---------- EXTRACTED INFORMATION ----------
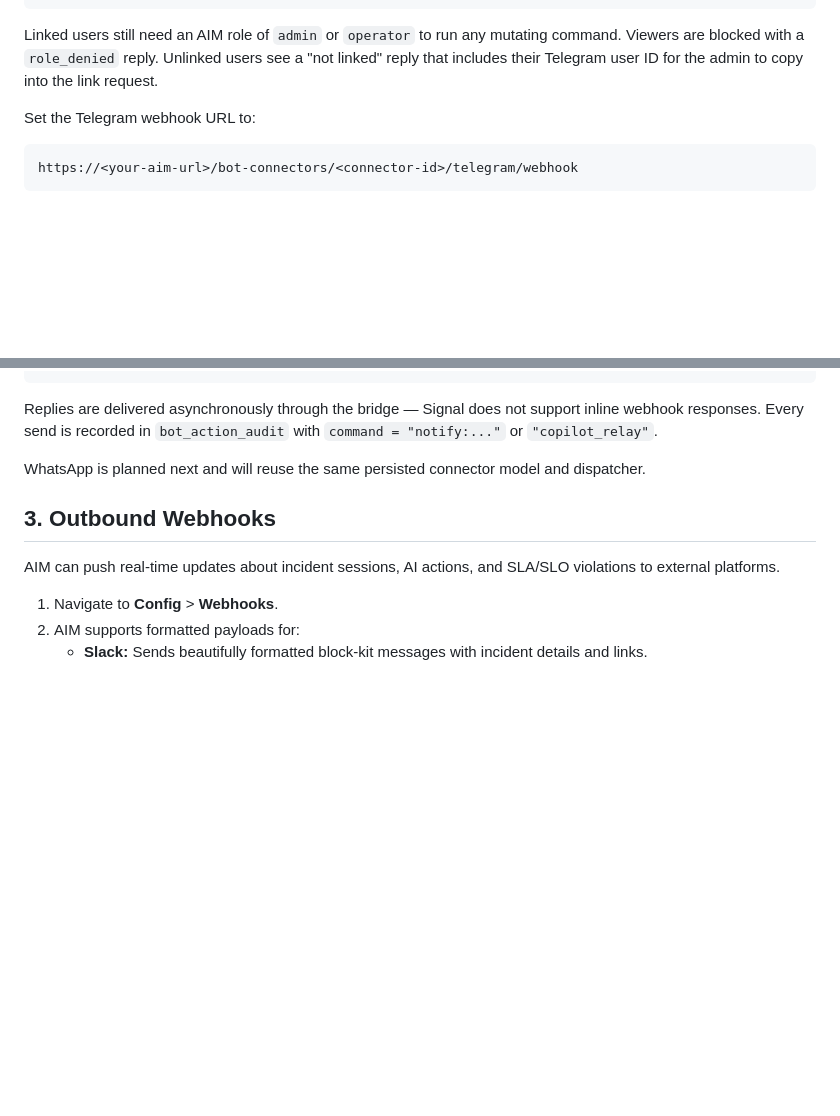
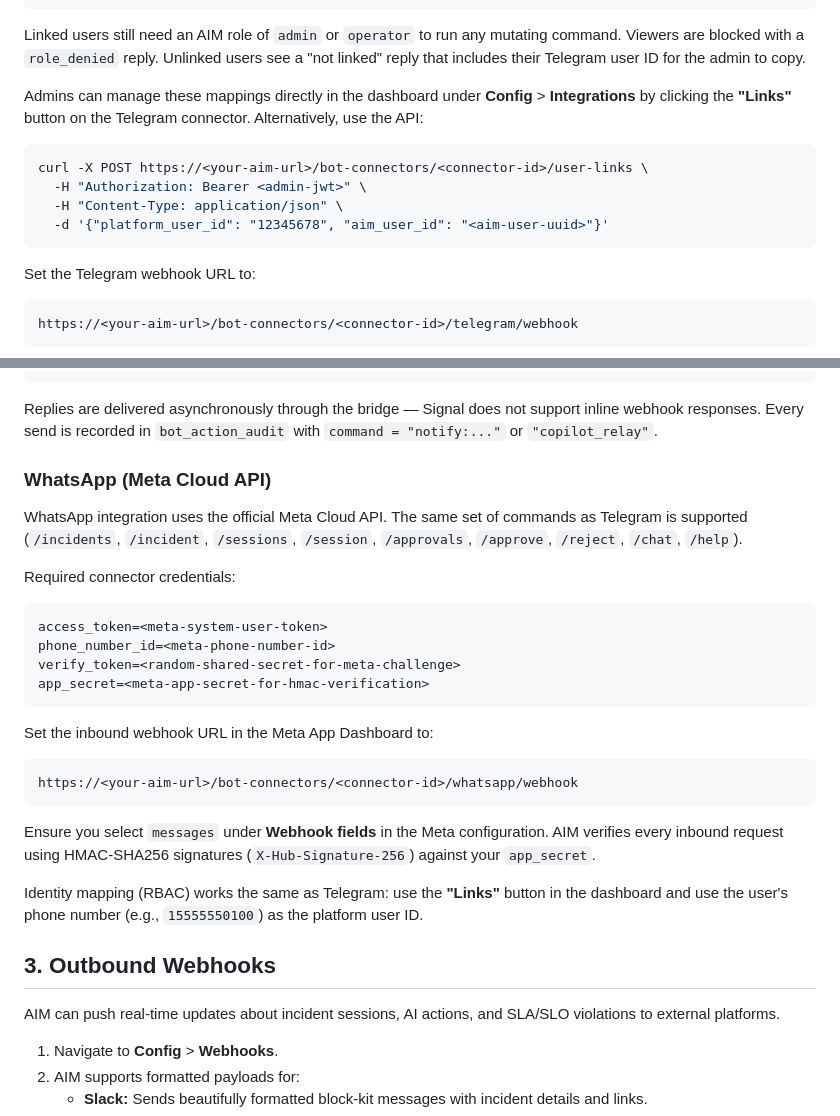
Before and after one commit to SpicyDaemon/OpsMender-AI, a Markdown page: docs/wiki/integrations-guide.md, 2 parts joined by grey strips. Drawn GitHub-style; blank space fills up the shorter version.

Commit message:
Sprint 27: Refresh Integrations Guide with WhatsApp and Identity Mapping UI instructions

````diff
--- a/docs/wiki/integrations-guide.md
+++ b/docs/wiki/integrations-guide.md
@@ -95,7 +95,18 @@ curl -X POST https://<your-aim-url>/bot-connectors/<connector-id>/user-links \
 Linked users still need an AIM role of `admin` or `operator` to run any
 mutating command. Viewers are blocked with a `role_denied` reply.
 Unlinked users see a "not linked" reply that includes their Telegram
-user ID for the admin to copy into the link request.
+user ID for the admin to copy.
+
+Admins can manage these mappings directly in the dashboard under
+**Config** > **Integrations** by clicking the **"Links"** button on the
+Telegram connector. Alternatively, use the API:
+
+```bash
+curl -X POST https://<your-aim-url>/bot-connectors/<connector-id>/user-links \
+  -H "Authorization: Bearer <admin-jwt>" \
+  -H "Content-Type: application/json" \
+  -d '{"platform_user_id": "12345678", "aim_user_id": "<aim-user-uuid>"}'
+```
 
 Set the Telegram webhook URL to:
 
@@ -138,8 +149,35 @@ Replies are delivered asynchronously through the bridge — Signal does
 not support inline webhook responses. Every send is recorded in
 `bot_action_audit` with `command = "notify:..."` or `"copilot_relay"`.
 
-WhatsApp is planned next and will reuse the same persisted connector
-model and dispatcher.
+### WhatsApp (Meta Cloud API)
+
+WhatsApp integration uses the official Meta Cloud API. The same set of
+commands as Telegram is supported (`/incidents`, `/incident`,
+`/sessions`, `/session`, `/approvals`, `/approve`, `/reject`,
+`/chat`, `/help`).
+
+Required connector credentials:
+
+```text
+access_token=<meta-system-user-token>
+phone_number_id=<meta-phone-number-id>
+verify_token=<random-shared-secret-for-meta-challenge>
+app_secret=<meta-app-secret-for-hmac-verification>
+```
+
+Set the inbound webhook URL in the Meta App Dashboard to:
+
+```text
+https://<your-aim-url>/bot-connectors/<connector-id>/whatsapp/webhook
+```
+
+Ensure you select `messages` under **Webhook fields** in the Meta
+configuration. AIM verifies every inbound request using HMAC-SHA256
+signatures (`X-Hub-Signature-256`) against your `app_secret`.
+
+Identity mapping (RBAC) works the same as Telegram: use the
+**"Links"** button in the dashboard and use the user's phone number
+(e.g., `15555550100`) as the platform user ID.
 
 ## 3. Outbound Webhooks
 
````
----------
TASK BRIEF: Leave out the pictures, then copy all the remaining text in the records exactly.

TASK SOLUTION:
Before and after one commit to SpicyDaemon/OpsMender-AI, a Markdown page: docs/wiki/integrations-guide.md, 2 parts joined by grey strips. Drawn GitHub-style; blank space fills up the shorter version.

Commit message:
Sprint 27: Refresh Integrations Guide with WhatsApp and Identity Mapping UI instructions

````diff
--- a/docs/wiki/integrations-guide.md
+++ b/docs/wiki/integrations-guide.md
@@ -95,7 +95,18 @@ curl -X POST https://<your-aim-url>/bot-connectors/<connector-id>/user-links \
 Linked users still need an AIM role of `admin` or `operator` to run any
 mutating command. Viewers are blocked with a `role_denied` reply.
 Unlinked users see a "not linked" reply that includes their Telegram
-user ID for the admin to copy into the link request.
+user ID for the admin to copy.
+
+Admins can manage these mappings directly in the dashboard under
+**Config** > **Integrations** by clicking the **"Links"** button on the
+Telegram connector. Alternatively, use the API:
+
+```bash
+curl -X POST https://<your-aim-url>/bot-connectors/<connector-id>/user-links \
+  -H "Authorization: Bearer <admin-jwt>" \
+  -H "Content-Type: application/json" \
+  -d '{"platform_user_id": "12345678", "aim_user_id": "<aim-user-uuid>"}'
+```
 
 Set the Telegram webhook URL to:
 
@@ -138,8 +149,35 @@ Replies are delivered asynchronously through the bridge — Signal does
 not support inline webhook responses. Every send is recorded in
 `bot_action_audit` with `command = "notify:..."` or `"copilot_relay"`.
 
-WhatsApp is planned next and will reuse the same persisted connector
-model and dispatcher.
+### WhatsApp (Meta Cloud API)
+
+WhatsApp integration uses the official Meta Cloud API. The same set of
+commands as Telegram is supported (`/incidents`, `/incident`,
+`/sessions`, `/session`, `/approvals`, `/approve`, `/reject`,
+`/chat`, `/help`).
+
+Required connector credentials:
+
+```text
+access_token=<meta-system-user-token>
+phone_number_id=<meta-phone-number-id>
+verify_token=<random-shared-secret-for-meta-challenge>
+app_secret=<meta-app-secret-for-hmac-verification>
+```
+
+Set the inbound webhook URL in the Meta App Dashboard to:
+
+```text
+https://<your-aim-url>/bot-connectors/<connector-id>/whatsapp/webhook
+```
+
+Ensure you select `messages` under **Webhook fields** in the Meta
+configuration. AIM verifies every inbound request using HMAC-SHA256
+signatures (`X-Hub-Signature-256`) against your `app_secret`.
+
+Identity mapping (RBAC) works the same as Telegram: use the
+**"Links"** button in the dashboard and use the user's phone number
+(e.g., `15555550100`) as the platform user ID.
 
 ## 3. Outbound Webhooks
 
````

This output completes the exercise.